**EXERCISE PROMPT**:
Find all lines in the records that include the word "placeholder", and copy them out.

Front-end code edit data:
+-------+

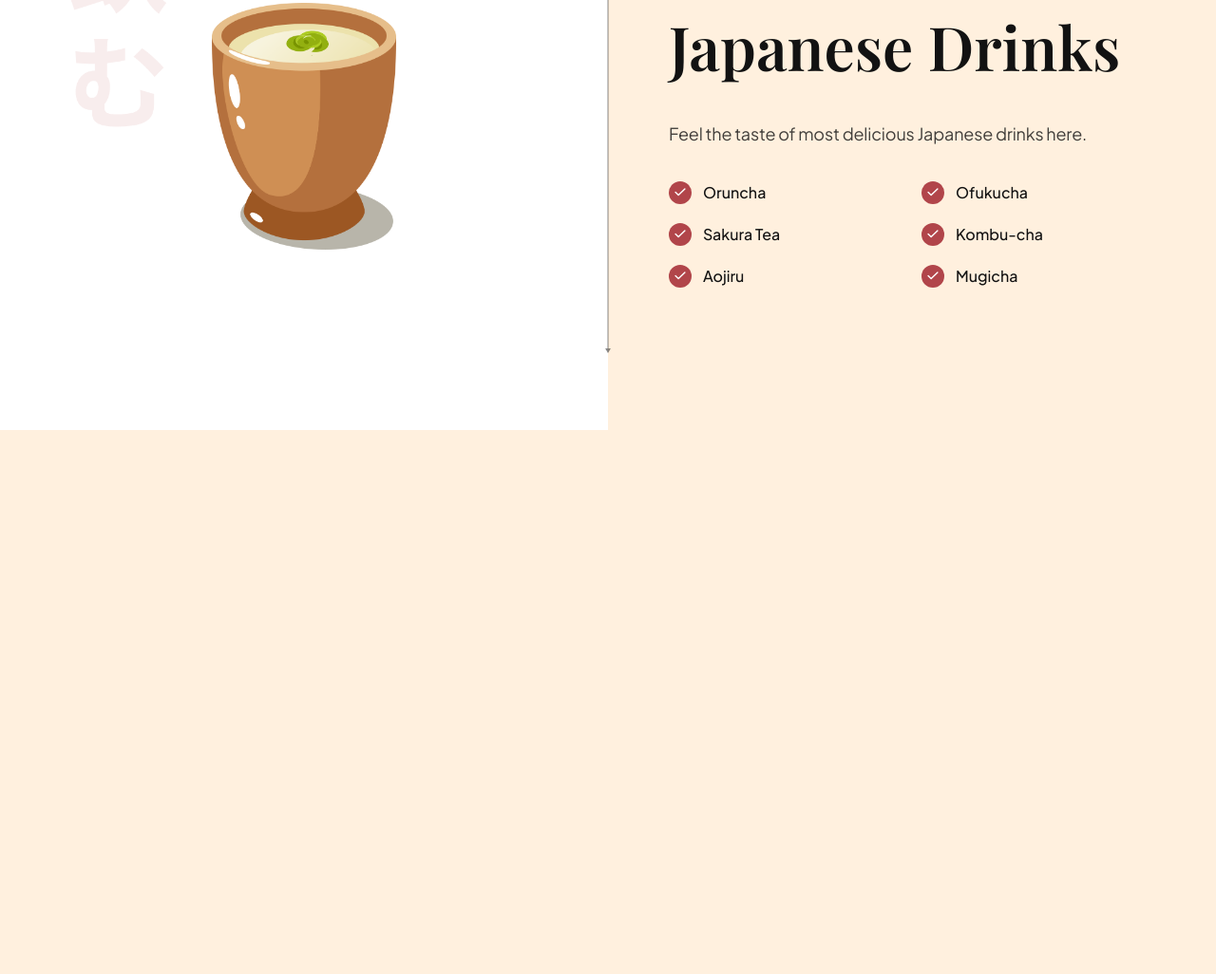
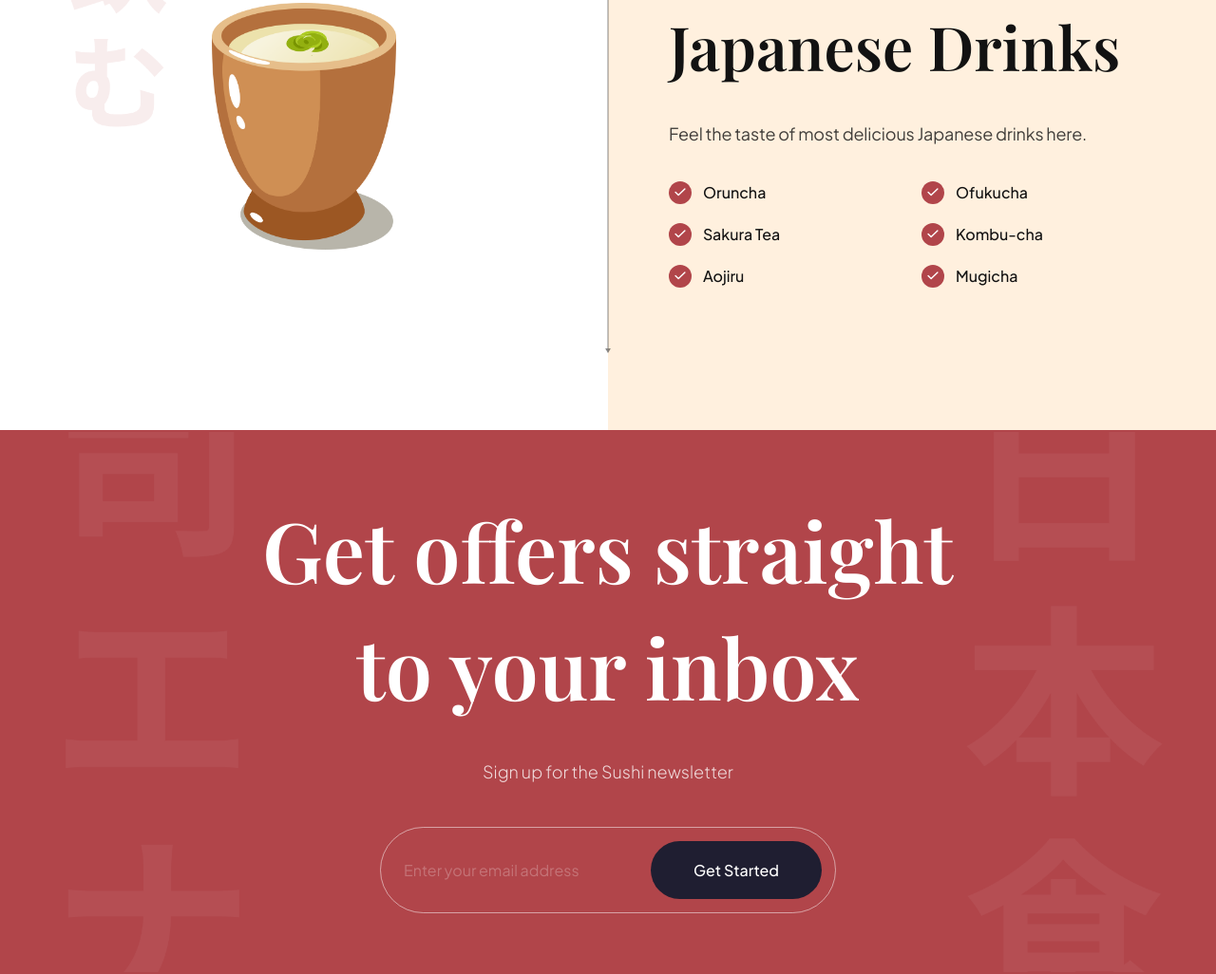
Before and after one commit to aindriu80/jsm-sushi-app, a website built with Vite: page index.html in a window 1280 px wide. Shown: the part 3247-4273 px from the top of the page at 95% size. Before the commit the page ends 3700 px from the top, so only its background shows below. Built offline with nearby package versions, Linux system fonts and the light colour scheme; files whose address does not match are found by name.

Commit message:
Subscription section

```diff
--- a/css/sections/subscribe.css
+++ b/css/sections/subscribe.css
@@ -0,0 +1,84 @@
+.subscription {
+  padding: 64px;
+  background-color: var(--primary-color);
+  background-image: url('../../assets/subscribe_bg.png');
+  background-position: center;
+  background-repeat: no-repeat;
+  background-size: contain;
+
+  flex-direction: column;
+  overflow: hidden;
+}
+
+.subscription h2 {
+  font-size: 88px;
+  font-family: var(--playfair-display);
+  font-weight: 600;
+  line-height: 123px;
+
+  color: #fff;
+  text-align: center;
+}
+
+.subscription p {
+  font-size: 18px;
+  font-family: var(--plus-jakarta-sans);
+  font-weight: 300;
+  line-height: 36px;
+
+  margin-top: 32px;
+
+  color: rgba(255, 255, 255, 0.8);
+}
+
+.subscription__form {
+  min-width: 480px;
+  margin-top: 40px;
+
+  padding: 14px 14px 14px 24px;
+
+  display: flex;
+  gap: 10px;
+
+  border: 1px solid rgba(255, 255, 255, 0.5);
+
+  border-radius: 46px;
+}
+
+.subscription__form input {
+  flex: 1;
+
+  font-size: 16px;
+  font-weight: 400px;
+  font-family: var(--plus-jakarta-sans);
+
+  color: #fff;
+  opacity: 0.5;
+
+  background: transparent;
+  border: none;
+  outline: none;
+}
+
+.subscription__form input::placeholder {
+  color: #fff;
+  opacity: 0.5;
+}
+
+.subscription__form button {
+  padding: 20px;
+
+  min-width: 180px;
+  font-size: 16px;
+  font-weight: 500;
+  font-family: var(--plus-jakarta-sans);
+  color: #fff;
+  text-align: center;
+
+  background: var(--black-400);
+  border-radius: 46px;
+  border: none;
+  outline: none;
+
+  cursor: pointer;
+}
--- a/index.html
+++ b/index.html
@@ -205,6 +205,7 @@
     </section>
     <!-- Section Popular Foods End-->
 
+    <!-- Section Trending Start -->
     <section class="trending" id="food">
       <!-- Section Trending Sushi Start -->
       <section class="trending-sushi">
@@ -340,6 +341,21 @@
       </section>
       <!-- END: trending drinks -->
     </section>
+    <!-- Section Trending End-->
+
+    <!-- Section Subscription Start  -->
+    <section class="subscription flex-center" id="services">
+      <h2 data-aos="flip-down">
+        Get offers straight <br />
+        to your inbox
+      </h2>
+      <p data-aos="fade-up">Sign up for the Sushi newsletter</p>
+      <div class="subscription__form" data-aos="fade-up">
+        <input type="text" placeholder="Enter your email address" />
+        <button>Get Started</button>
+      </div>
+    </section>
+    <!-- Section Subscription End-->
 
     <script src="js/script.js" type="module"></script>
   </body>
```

+-------+

**RESULT FOR THIS TASK**:
+.subscription__form input::placeholder {
+        <input type="text" placeholder="Enter your email address" />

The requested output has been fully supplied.